Revision comparison data:
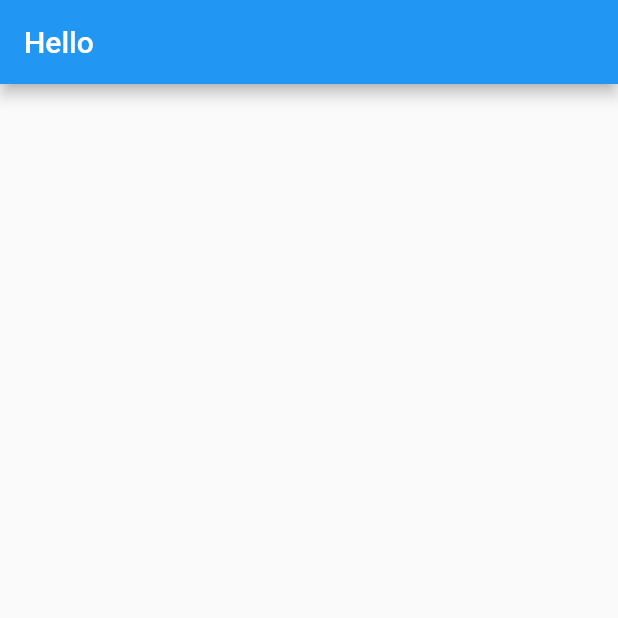
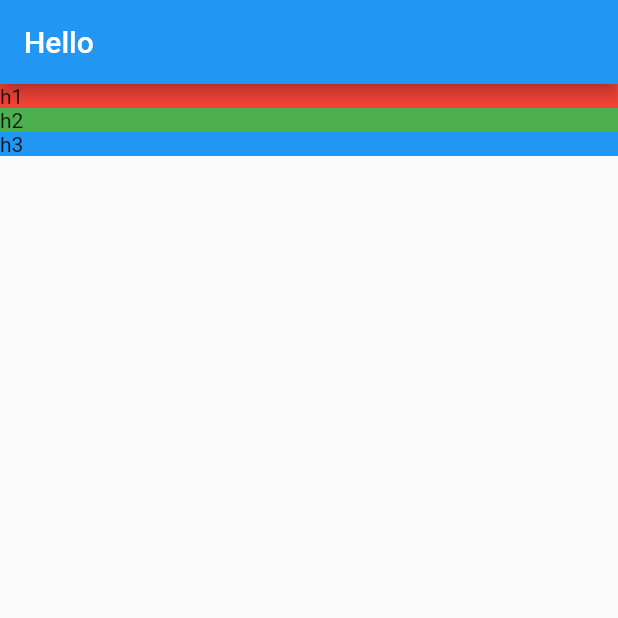
Before and after one commit to ngtruongthanh98/tourist_flutter_app, a Flutter app: the screen it shows after launch, on a phone screen of 412 x 824 dp, the top half of it. Run offline on Flutter 3.47's test engine with Material 2 defaults, Android fonts, the phone set to English and light mode, and no system bars.

Commit message:
Divide into containers in column.

```diff
--- a/lib/screens/location_detail/location_detail.dart
+++ b/lib/screens/location_detail/location_detail.dart
@@ -7,7 +7,30 @@ class LocationDetail extends StatelessWidget {
       appBar: AppBar(
         title: Text('Hello'),
       ),
-      body: Text(''),
+      body: Column(
+        mainAxisAlignment: MainAxisAlignment.start,
+        crossAxisAlignment: CrossAxisAlignment.stretch,
+        children: [
+          Container(
+              decoration: BoxDecoration(
+                color: Colors.red,
+              ),
+              child: Text('h1'),
+          ),
+          Container(
+            decoration: BoxDecoration(
+              color: Colors.green,
+            ),
+            child: Text('h2'),
+          ),
+          Container(
+            decoration: BoxDecoration(
+              color: Colors.blue,
+            ),
+            child: Text('h3'),
+          ),
+        ]
+      )
     );
   }
 }
```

THE TASK: Provide the number of lines in the records above containing the string "Colors", and write nothing more.

SOLUTION: 3